Realtors upset with the policies of Bhubaneswar Development Authority.

The real estate developers on Thursday reacted sharply to the Bhubaneswar Development Authority’s (BDA) move to change the definition of “apartment” and “group housing.”

Talking to reporters here, Confederation of Real Estate Developers Association of India (CREDAI) state president D S Tripathy said the new definitions are vague and will result in the harassment of people while constructing houses.

The draft BDA (planning and building standards) amendment regulations-2012 proposes to amend the definition of apartment as building constructed in one block having more than four dwelling units where land is owned jointly and construction is undertaken by one agency.
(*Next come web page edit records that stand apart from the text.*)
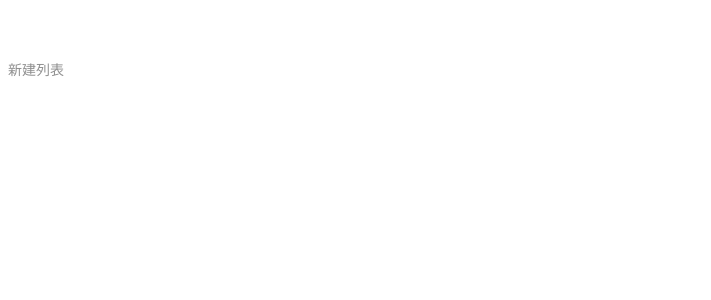
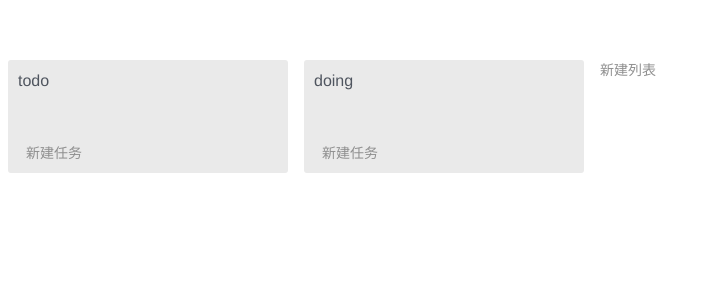
Before and after one commit to john-chow/scrum-kanban, a Vue app: page / in a window 1280 px wide. Shown: the top 300 px of the page, without its empty margins (0-711 px from the left). Built offline with nearby package versions, Linux system fonts and the light colour scheme.

Commit message:
enable drag card and swimline

```diff
--- a/index.html
+++ b/index.html
@@ -6,6 +6,7 @@
   </head>
   <body>
     <div id="app"></div>
+    <script type="text/javascript" src="/node_modules/sortablejs/Sortable.js"></script>
     <script src="/dist/build.js"></script>
   </body>
 </html>
--- a/src/components/kanban.vue
+++ b/src/components/kanban.vue
@@ -1,7 +1,7 @@
 <template>
   <div class="task-board">
     <div class="district">
-      <swimline v-for="one in matters" :meta.sync="one">
+      <swimline class="sortable-item" v-for="one in matters" :meta.sync="one">
       </swimline>
     </div>
     <item-creator v-on:creation="addMatter" text="新建列表"></item-creator>
@@ -21,7 +21,11 @@ export default {
   },
   data () {
     return {
-      matters:   []
+      matters:   [{
+        name:   'todo'
+      }, {
+        name:   'doing'
+      }]
     }
   },
   methods:  {
@@ -30,7 +34,27 @@ export default {
         name: option.name
       })
     }
-  }
+  },
+  mounted:   function() {
+    let ctx = this,
+      $district = this.$el.getElementsByClassName('district')[0];
+    Sortable.create($district, {
+      draggable: '.sortable-item',
+      handle:    '.swimline-header',
+      onEnd (evt) {
+        let swimlines = ctx.swimlines;
+        ctx.swimlines = [];
+
+        setTimeout(() => {
+          let item = swimlines[evt.oldIndex];
+          swimlines.splice(evt.oldIndex, 1);
+          swimlines.splice(evt.newIndex, 0, item);
+
+          ctx.swimlines = swimlines;
+        }, 0)
+      }
+    });
+  },
 }
 </script>
 
--- a/src/components/swimline.vue
+++ b/src/components/swimline.vue
@@ -4,9 +4,9 @@
       <div class="swimline-header">
         <span class="title">{{meta.name}}</span>
       </div>
-      <div class="swimline-cards">
-        <card v-for="one in things" :meta.sync="one"></card>
-      </div>
+      <draggable class="list-group swimline-cards" element="div" v-model="tasks" :options="dragOptions" :move="onMoveCard" @start="isDragging=true" @end="isDragging=false">
+        <taskcard v-for="(one, index) in tasks" :meta.sync="one" :key="index"></taskcard>
+      </draggable>
       <div class="swimline-footer">
         <item-creator v-on:creation="addThing" text="新建任务"></item-creator>
       </div>
@@ -15,25 +15,55 @@
 </template>
 
 <script>
-import Card from './card.vue'
+import Taskcard from './taskcard.vue'
 import ItemCreator from './item_creator.vue'
+import Draggable from 'vuedraggable'
 
 export default {
   name:   'swimline',
   props:  ['meta'],
   components: {
-    Card,
-    ItemCreator
+    Taskcard,
+    ItemCreator,
+    Draggable
   },
   data () {
     return {
-      things:  []
+      tasks:  [],
+      isDragging: false,
+      delayedDragging:false
+    }
+  },
+  computed: {
+    dragOptions () {
+      return  {
+        animation: 0,
+        group: 'description',
+        ghostClass: 'ghost'
+      };
     }
   },
   methods: {
     addThing(option) {
-      this.things.push({
+      this.tasks.push({
         name: option.name
+      })
+    },
+    onMoveCard ({relatedContext, draggedContext}) {
+      const relatedElement = relatedContext.element;
+      const draggedElement = draggedContext.element;
+      console.log((!relatedElement || !relatedElement.fixed) && !draggedElement.fixed);
+      return (!relatedElement || !relatedElement.fixed) && !draggedElement.fixed
+    },
+  },
+  watch:  {
+    isDragging (newValue) {
+      if (newValue){
+        this.delayedDragging= true
+        return
+      }
+      this.$nextTick( () =>{
+        this.delayedDragging =false
       })
     }
   }
--- a/src/components/card.vue
+++ b/src/components/taskcard.vue
@@ -1,12 +1,12 @@
 <template>
-  <div class="taskcard">
+  <div class="list-group-item taskcard">
     {{meta.name}}
   </div>
 </template>
 
 <script>
 export default {
-  name:  'card',
+  name:  'taskcard',
   props:  ['meta'],
   data () {
     return {
```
Under the existing BDA regulations 2008, an apartment is defined as a building having six or more dwelling units.

Tripathy said under the new definition houses of joint families may become apartments. As a result, such families would have to meet the required road width of minimum nine metres, he said. Tripathy said certain apartments can never form societies for which at least seven members are required. Similarly, the new definition of ‘group housing,’ building with more than one dwelling unit, where land is owned jointly and the construction is undertaken jointly by one agency, is vague and don’t convey clarity.
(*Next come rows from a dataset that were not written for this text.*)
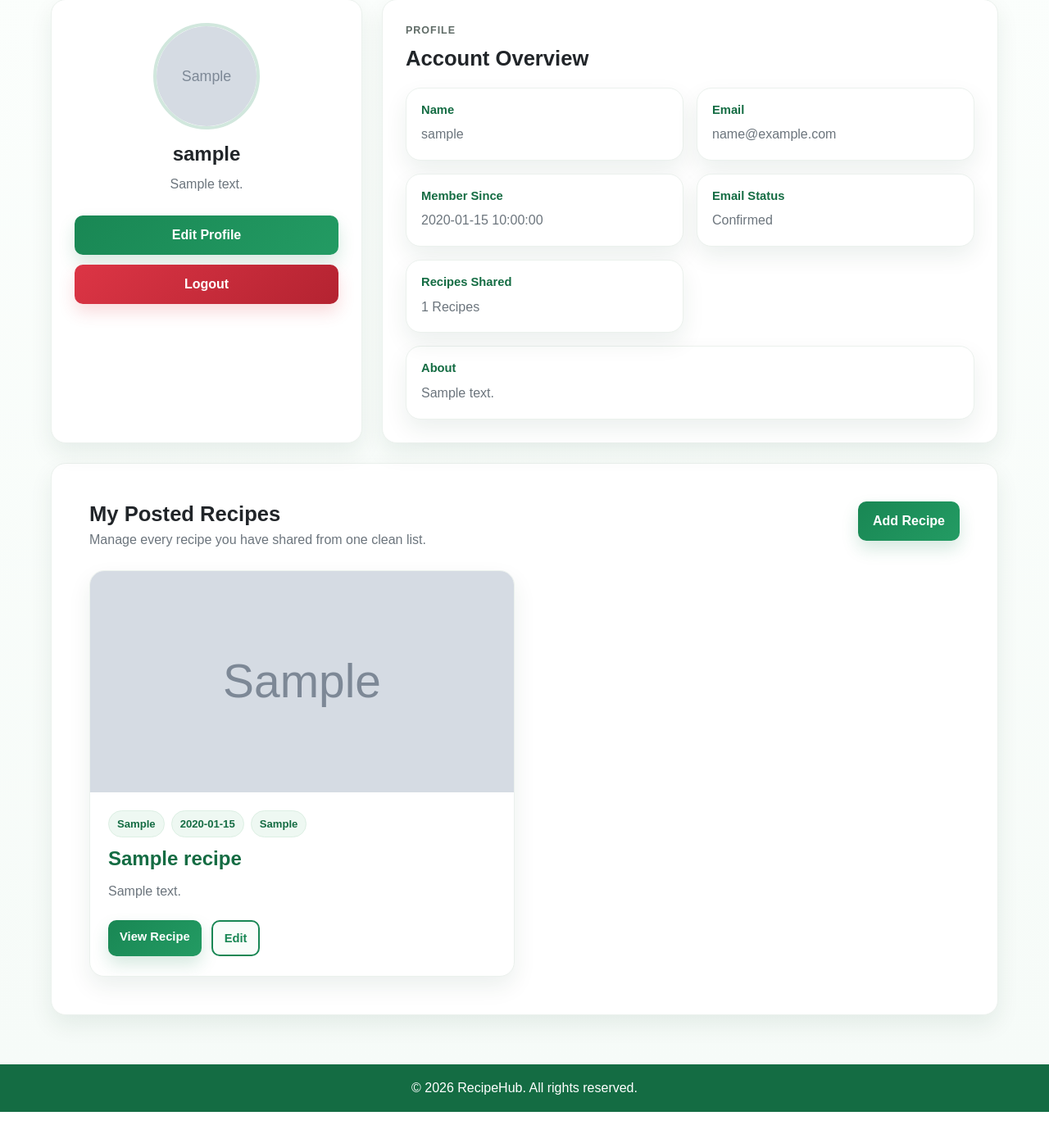
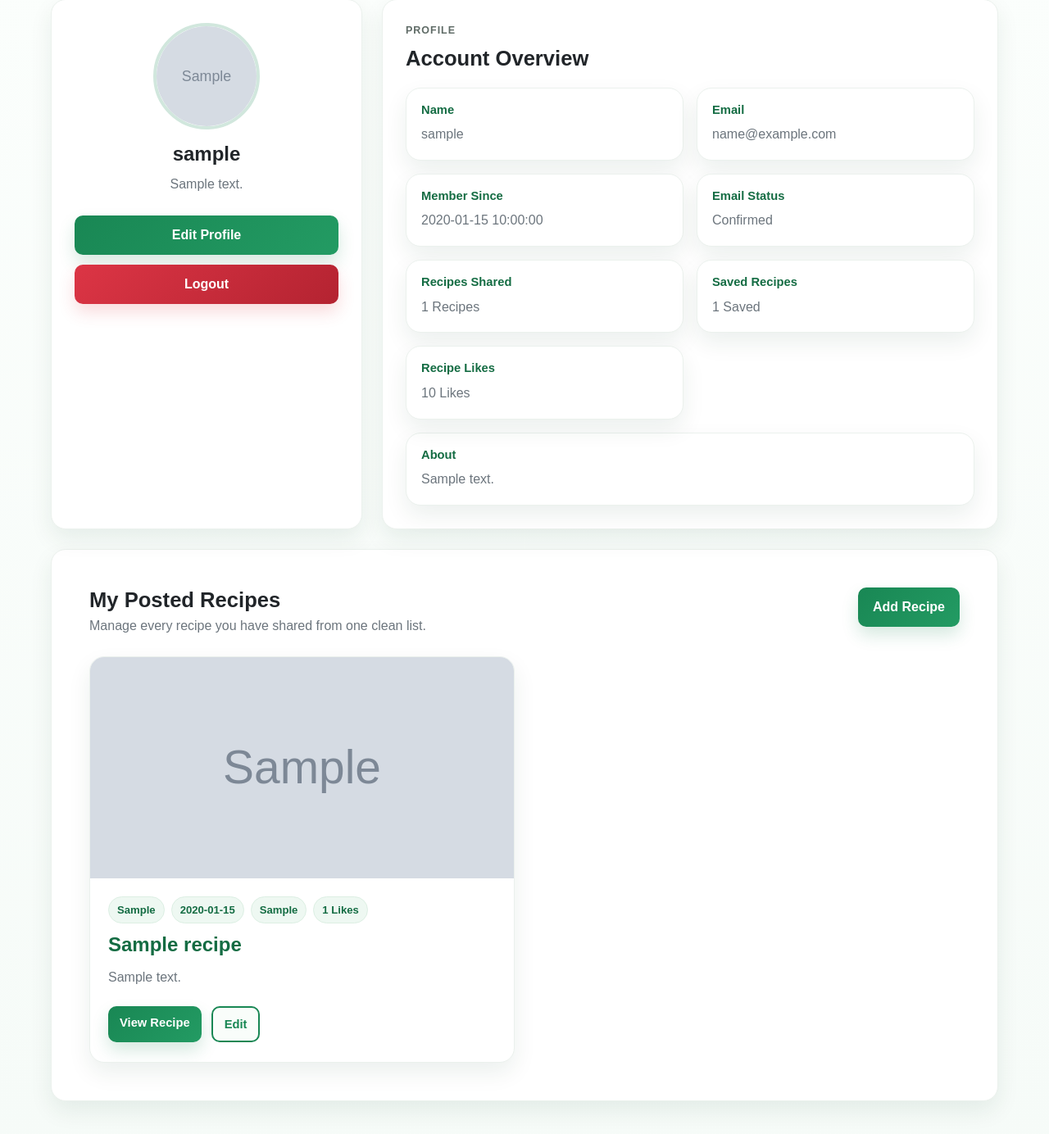
Before and after one commit to NeelPatel-22/Agile-Group-Project, a Flask app: template app/templates/profile.html in a window 1280 px wide. Shown: the part 123-1507 px from the top of the page at 82% size. Before the commit the page ends 1480 px from the top, so only its background shows below. Run offline with Flask 3, Linux system fonts and the light colour scheme; a user stored in the database is signed in; tables that the repository leaves empty hold one stand-in row (values such as "Sample post"); the template is opened without the code that fills it: values that come from a table or form of the project are taken from there, most other values are stand-ins (such as "Sample title", 1, 10 or a date in 2020); grey boxes marked "Sample" are stand-in pictures.

Commit message:
render saved and liked recipe data on frontend with profile UI updates

```diff
--- a/app/static/css/profile.css
+++ b/app/static/css/profile.css
@@ -163,6 +163,20 @@
   padding: 18px;
 }
 
+.profile-meta-link {
+  display: block;
+  color: inherit;
+  text-decoration: none;
+  transition:
+    transform 0.25s ease,
+    border-color 0.25s ease;
+}
+
+.profile-meta-link:hover {
+  transform: translateY(-3px);
+  border-color: var(--primary-color);
+}
+
 .profile-meta-card h3,
 .profile-summary-card h3 {
   margin: 0 0 8px;
@@ -255,6 +269,12 @@
   gap: 12px;
 }
 
+.saved-recipes-page .save-btn.active {
+  border-color: #b42331;
+  color: #b42331;
+  background: #fff8f8;
+}
+
 .empty-profile-card {
   grid-column: 1 / -1;
   background: var(--white);
--- a/app/templates/profile.html
+++ b/app/templates/profile.html
@@ -59,6 +59,21 @@
               <h3>Recipes Shared</h3>
               <p>{{ own_recipes|length }} Recipes</p>
             </div>
+            {% if current_user.id == user.id %}
+              <a href="{{ url_for('main.saved_recipes', user_id=user.id) }}" class="profile-meta-card profile-meta-link">
+                <h3>Saved Recipes</h3>
+                <p>{{ saved_recipes_count }} Saved</p>
+              </a>
+            {% else %}
+              <div class="profile-meta-card">
+                <h3>Saved Recipes</h3>
+                <p>{{ saved_recipes_count }} Saved</p>
+              </div>
+            {% endif %}
+            <div class="profile-meta-card">
+              <h3>Recipe Likes</h3>
+              <p>{{ likes_received }} Likes</p>
+            </div>
           </div>
 
           <div class="profile-summary-card">
@@ -98,6 +113,7 @@
                   {% if recipe.category %}<span>{{ recipe.category }}</span>{% endif %}
                   {% if recipe.cook_time %}<span>{{ recipe.cook_time }}</span>{% endif %}
                   {% if recipe.servings %}<span>{{ recipe.servings }}</span>{% endif %}
+                  <span>{{ recipe.likes|length }} Likes</span>
                 </div>
                 <h3>{{ recipe.title }}</h3>
                 <p>{{ recipe.description[:120] }}{% if recipe.description|length > 120 %}...{% endif %}</p>
```
Also changed, not shown: app/templates/saved_recipes.html (added, +59 -0 lines).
CREDAI, which suggested its comment on the draft regulations, open for public suggestions, is of the view that creation of the new “settlement fund” and earmarking of 10% of all housing projects for economically weaker sections is not going to help the poor. “It seems impractical that BDA will construct EWS houses using shelter fund,” the CREDAI chief said.
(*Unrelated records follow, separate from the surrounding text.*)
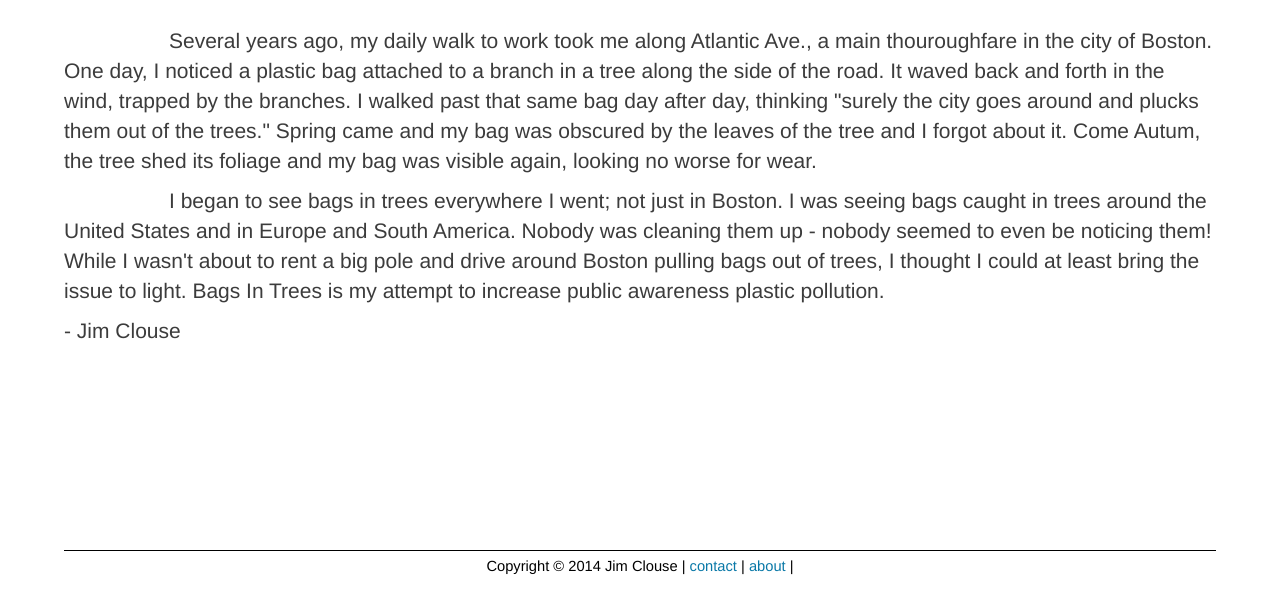
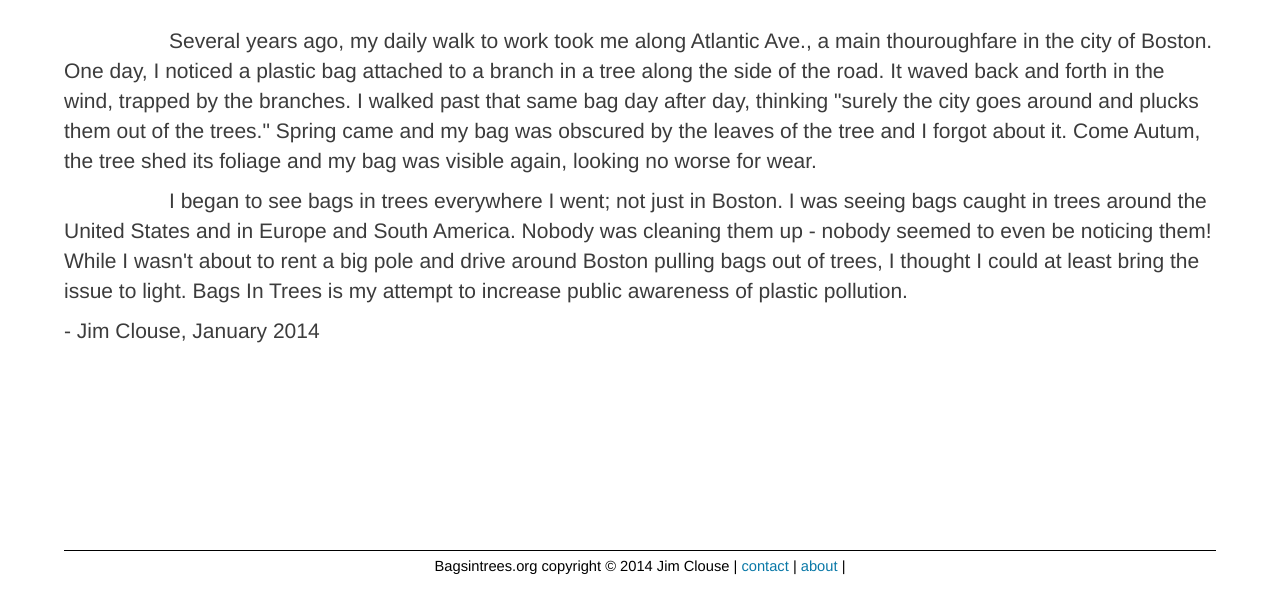
Before and after one commit to jimclouse/bagsintrees, a website: page public/index.html at #/about in a window 1280 px wide. Shown: the part 205-800 px from the top of the page. Drawn offline with nearby package versions, Linux system fonts and the light colour scheme; some packages are replaced by stand-ins of ours.

Commit message:
super minor text tweaks.

```diff
--- a/public/views/about.html
+++ b/public/views/about.html
@@ -3,7 +3,7 @@
         <div class="thick-hr"></div>
         <p>&emsp;&emsp;&emsp;&emsp;&emsp;Several years ago, my daily walk to work took me along Atlantic Ave., a main thouroughfare in the city of Boston. One day, I noticed a plastic bag attached to a branch in a tree along the side of the road. It waved back and forth in the wind, trapped by the branches. I walked past that same bag day after day, thinking "surely the city goes around and plucks them out of the trees." Spring came and my bag was obscured by the leaves of the tree and I forgot about it. Come Autum, the tree shed its foliage and my bag was visible again, looking no worse for wear.</p>
 
-        <p>&emsp;&emsp;&emsp;&emsp;&emsp;I began to see bags in trees everywhere I went; not just in Boston. I was seeing bags caught in trees around the United States and in Europe and South America. Nobody was cleaning them up - nobody seemed to even be noticing them! While I wasn't about to rent a big pole and drive around Boston pulling bags out of trees, I thought I could at least bring the issue to light. Bags In Trees is my attempt to increase public awareness plastic pollution.</p>
+        <p>&emsp;&emsp;&emsp;&emsp;&emsp;I began to see bags in trees everywhere I went; not just in Boston. I was seeing bags caught in trees around the United States and in Europe and South America. Nobody was cleaning them up - nobody seemed to even be noticing them! While I wasn't about to rent a big pole and drive around Boston pulling bags out of trees, I thought I could at least bring the issue to light. Bags In Trees is my attempt to increase public awareness of plastic pollution.</p>
 
-        <p>- Jim Clouse</p>
+        <p>- Jim Clouse, January 2014</p>
 </div>
--- a/public/views/footer.html
+++ b/public/views/footer.html
@@ -1,5 +1,5 @@
 <div id="footer">
     <div class="footer-hr"></div>
-    <div>Copyright © 2014 Jim Clouse | <a href="" ng-click="mailLink()" class="">contact</a> | <a href="#/about" class="">about</a> |
+    <div>Bagsintrees.org copyright © 2014 Jim Clouse | <a href="" ng-click="mailLink()" class="">contact</a> | <a href="#/about" class="">about</a> |
     </div>
 </div>
```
The CREDAI, Odisha, suggested that the state government should formulate an affordable housing policy on the lines of Rajasthan, which looks more realistic, gives incentives to builders and subsidy to weaker sections.

Builders Losing on Projects Due to Falling ROI

Inflation and peaking cost of raw materials have started denting in the balance sheets of the real estate firms here. In spite of bleeding balance sheets and dipping return on investment, the firms here commit that they will give the housing units to the buyers at the booking price only. KC Naik, president, Mangalore chapter of the CREDAI, says there is a boom clause in the agreement with the buyer but he has not used it till now. His firm Mahabaleshwar Promoters and Builders is currently executing two projects of 260 housing units and will inaugurate another two projects soon. “We have been in operation since the past two decades and not even once we have used the boom clause in our favour,” he said.

His idea is to accelerate the completion period of the project when cost of raw materials start going up. All houses are not sold at one go. So the first buyer is the lucky one who will get it at the lowest rate. It goes by INR 100-200 per sq ft subsequently.

The ROI is dipping and builders are losing 10-15 pc on the projects. In the past six months, the prices of sand, cement, steel and flooring tiles have increased from 20 pc to 100 pc. Prices of rough sand, used for construction of slabs, is up from INR 8 per cubic feet to INR 16. Fine sand used for plastering has gone up from INR 9 to INR 18. Adding to the woes is the scarcity of fine sand. Likewise steel is up by INR 33 to INR 40 to INR 45 per kg and cement from INR 250 to INR 310 for a bag of 50 kg. Flooring tiles has also increased from INR 33 to INR 38.

Rent depends upon various factors

If we talk about rental system, it completely depends upon the age of building. The building of old age is not supposed to be as costly as the new building is. As we know that real estate do not comes into the category of depreciable asset, but still, the building with age factor more than twenty loses its rental market value. The fact behind it is the use of old fittings and loss of elegance with time. Most of the people prefer well maintained modern house for rental purpose.